The battle lines are drawn, said Henry Samuel in The Sunday Telegraph (U.K.). Italian Interior Minister Matteo Salvini, head of Italy’s far-right League party, joined forces last week with Hungarian Prime Minister Viktor Orban “to launch an anti-immigration manifesto.” The two nationalists pledged to work together in the run-up to next spring’s European Parliament elections, aiming to elect anti-immigration candidates in as many countries as possible. Both are already defying criticism from the European Union in their efforts to stem illegal migration. Hungary has erected a razor-wire fence on its southern border to thwart crossings by migrants, while Italy is threatening to pull out of EU search-and-rescue missions in the Mediterranean unless other EU countries let rescued migrants land at their ports and not just in Italy. And in this battle, the enemy isn’t just migrants: It is the European leader who defends immigration and multiculturalism, French President Emmanuel Macron. “There are two camps in Europe,” said Orban, “and one is headed by Macron.” Macron welcomed the challenge, declaring, “I will give no ground to nationalists and those who spread words of hate.”
Orban and Salvini understand that “nationalists need enemies,” said Laurent Marchand in Ouest-France (France). After more than 1 million desperate migrants arrived in Europe in 2015, when the Continent was still recovering from the 2008 economic crash, the far right encouraged angry citizens to believe that the new arrivals were the source of their woes. And now their hateful words are resulting in real pain. Salvini—whose League governs in coalition with the populist Five Star Movement—last month prevented 177 rescued migrants from disembarking in Italy for nearly a week, saying that other EU countries should take them instead. Worse, in both Italy and Germany, mobs have targeted foreigners, “something this continent never wanted to see again.”

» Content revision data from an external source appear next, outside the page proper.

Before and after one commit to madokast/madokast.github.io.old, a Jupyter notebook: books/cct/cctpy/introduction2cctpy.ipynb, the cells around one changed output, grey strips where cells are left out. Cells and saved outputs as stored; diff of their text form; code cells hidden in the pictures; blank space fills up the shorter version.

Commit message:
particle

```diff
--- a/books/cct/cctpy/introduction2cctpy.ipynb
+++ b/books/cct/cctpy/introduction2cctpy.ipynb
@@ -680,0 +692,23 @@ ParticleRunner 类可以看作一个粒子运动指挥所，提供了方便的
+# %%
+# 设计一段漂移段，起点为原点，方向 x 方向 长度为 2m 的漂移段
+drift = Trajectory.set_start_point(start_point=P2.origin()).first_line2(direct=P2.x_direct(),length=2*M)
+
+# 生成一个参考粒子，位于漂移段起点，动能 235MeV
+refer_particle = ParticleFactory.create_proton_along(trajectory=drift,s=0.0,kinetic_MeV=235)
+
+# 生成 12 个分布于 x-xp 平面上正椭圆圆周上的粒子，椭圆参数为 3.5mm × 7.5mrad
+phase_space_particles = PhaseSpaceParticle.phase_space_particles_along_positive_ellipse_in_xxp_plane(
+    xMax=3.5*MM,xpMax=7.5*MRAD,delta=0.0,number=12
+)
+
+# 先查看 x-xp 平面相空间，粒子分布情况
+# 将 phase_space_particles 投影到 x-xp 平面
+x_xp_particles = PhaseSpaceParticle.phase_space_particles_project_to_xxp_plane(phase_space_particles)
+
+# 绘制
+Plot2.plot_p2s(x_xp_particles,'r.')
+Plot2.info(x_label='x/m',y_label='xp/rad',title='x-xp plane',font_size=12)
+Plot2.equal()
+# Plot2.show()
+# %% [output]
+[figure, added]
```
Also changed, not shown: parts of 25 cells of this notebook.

Salvini’s alliance won’t help Italy, said Maria Serena Natale in Corriere della Sera (Italy). Italy needs other EU countries to share the burden of the migrants that land on our shores. But Hungary leads the Visegrad Group that includes the Czech Republic, Slovakia, and Poland, which have all “opposed the allocation of asylum seekers according to an EU quota scheme.” Macron, though, benefits from Salvini’s enmity, said Le Monde (France) in an editorial. Once the European debate is framed as “nationalists versus progressives,” Macron—who is struggling in the polls—gets to be the voice of reason and tolerance.
The nationalists’ thesis ought to be easily disproved, said Angelo Boccato in Independent.co.uk. The EU is not currently being overrun by migrants, because both Germany and France have already cracked down on illegal migration and tightened their asylum policies. So has Italy: Its previous center-left government last year brokered a deal with Libya’s warring factions to curb human trafficking across the Mediterranean, and migrant arrivals dropped 44 percent in 2017. But facts don’t matter to political leaders who see electoral gains in whipping up voters’ fears. Migrants are still “the perfect scapegoat.”